similar "which bmx should i buy" type of thread here:
wow great info, thanks guys.
As far as what I want to do with the bike I just wanna ride around town on it maybe hitting jumps here and there, no flatland tricks. Just something light and fast that I can also hit small jjumps on(and when I mean small I mean small, like curbs lips from driveways etc)
Oh and I"m definitely looking for something lightweight and simple.
EDIT: so I'm a bit confused on TT length, if I knowI'm just gonna stick to a 24" what do I want to look for?
Last edited by Yody; 02-22-2009 at 09:50 AM.
Go try it out and if it fits, SNAG it up! That's one of the later Robinsons, close to the last of them iirc. Nice bike, 'specially if you can talk 'em down to the $200 range
Originally Posted by Yody

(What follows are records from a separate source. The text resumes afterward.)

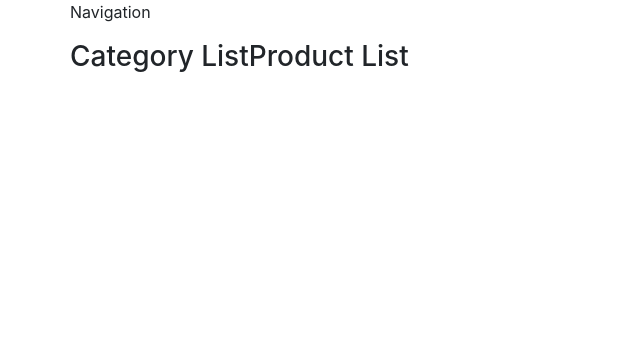
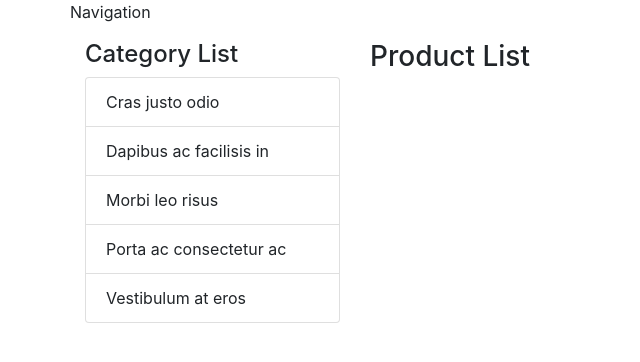
Before and after one commit to hasanaydins/react-reactstrap-intro, a React (Create React App) app: page / in a window 1280 px wide. Shown: the top 362 px of the page, without its empty margins (0-640 px from the left). Built offline with nearby package versions, Linux system fonts and the light colour scheme.

Commit message:
column row ve props

```diff
--- a/src/App.js
+++ b/src/App.js
@@ -2,8 +2,9 @@ import React from "react";
 import Navi from "./Navi";
 import CategoryList from "./CategoryList";
 import ProductList from "./ProductList";
-import { Container, Row } from "reactstrap";
+import { Container, Row, Col } from "reactstrap";
 function App() {
+  let productList = "Product List"; // 2.yol props icin
   return (
     <div>
       <Container>
@@ -12,8 +13,12 @@ function App() {
         </Row>
 
         <Row>
-          <CategoryList />
-          <ProductList />
+          <Col xs="3">
+            <CategoryList title="Category List" />
+          </Col>
+          <Col xs="9">
+            <ProductList title={productList} />
+          </Col>
         </Row>
       </Container>
     </div>
--- a/src/CategoryList.js
+++ b/src/CategoryList.js
@@ -1,10 +1,24 @@
-import React, {Component} from 'react';
+import React, { Component } from "react";
+import { ListGroup, ListGroupItem } from "reactstrap";
 
 class CategoryList extends Component {
+  /*   constructor(props) { zorunlu degil
+           super(props);
+           state:{}
+       }
+       */
+
   render() {
     return (
       <div>
-                <h3>Category List</h3>
+        <h4>{this.props.title}</h4>
+        <ListGroup>
+          <ListGroupItem>Cras justo odio</ListGroupItem>
+          <ListGroupItem>Dapibus ac facilisis in</ListGroupItem>
+          <ListGroupItem>Morbi leo risus</ListGroupItem>
+          <ListGroupItem>Porta ac consectetur ac</ListGroupItem>
+          <ListGroupItem>Vestibulum at eros</ListGroupItem>
+        </ListGroup>
       </div>
     );
   }
--- a/src/Navi.js
+++ b/src/Navi.js
@@ -1,4 +1,4 @@
-import React, {Component} from 'react';
+import React, { Component } from "react";
 
 class Navi extends Component {
   render() {
--- a/src/ProductList.js
+++ b/src/ProductList.js
@@ -1,13 +1,19 @@
-import React, {Component} from 'react';
+import React, { Component } from "react";
 
 class ProductList extends Component {
-    render() {
-        return (
-            <div>
-                <h3>Product List</h3>
-            </div>
-        );
+  /*   constructor(props) { zorunlu degil
+        super(props);
+        state:{}
     }
+    */
+
+  render() {
+    return (
+      <div>
+        <h3>{this.props.title}</h3>
+      </div>
+    );
+  }
 }
 
 export default ProductList;
--- a/src/index.js
+++ b/src/index.js
@@ -2,7 +2,7 @@ import React from "react";
 import ReactDOM from "react-dom";
 import App from "./App";
 import * as serviceWorker from "./serviceWorker";
-import 'bootstrap/dist/css/bootstrap.min.css'
+import "bootstrap/dist/css/bootstrap.min.css";
 
 ReactDOM.render(<App />, document.getElementById("root"));
 
```
Lines whose indentation alone changed are shown as unchanged.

As for TT length find something 21.5-22" range. measure from the center of the seat tube to the center of the head tube going along the top tube. Keep in mind a shorter TT with a steeper head angle equals toe overlap with the front wheel. I'd still say something with a 22" TT will be your best fit.
yeah you should definitely buy that bike. it's pretty classic. aluminum frame will be light and stiff. good components. classic ELF bars you could probably sell to some old cruiser racer for some $$.
way better than any complete cruiser you would get in the 200-300 range. just make sure the wheels roll straight and there are no cracks in the frame and the forks aren't bent.
even if the frame is a tad short in the front end, you can run a longer stem. not a big deal though, i've seen plenty of tall dudes right short-ish cruisers anyway, esp. if you're cruising and not racing it.
if you built up a cruiser with parts, you'd be spending $180 just on the Profile cranks and bottom bracket. so the bike is a good deal.
it would have easily been a 700 or 800 bike originally.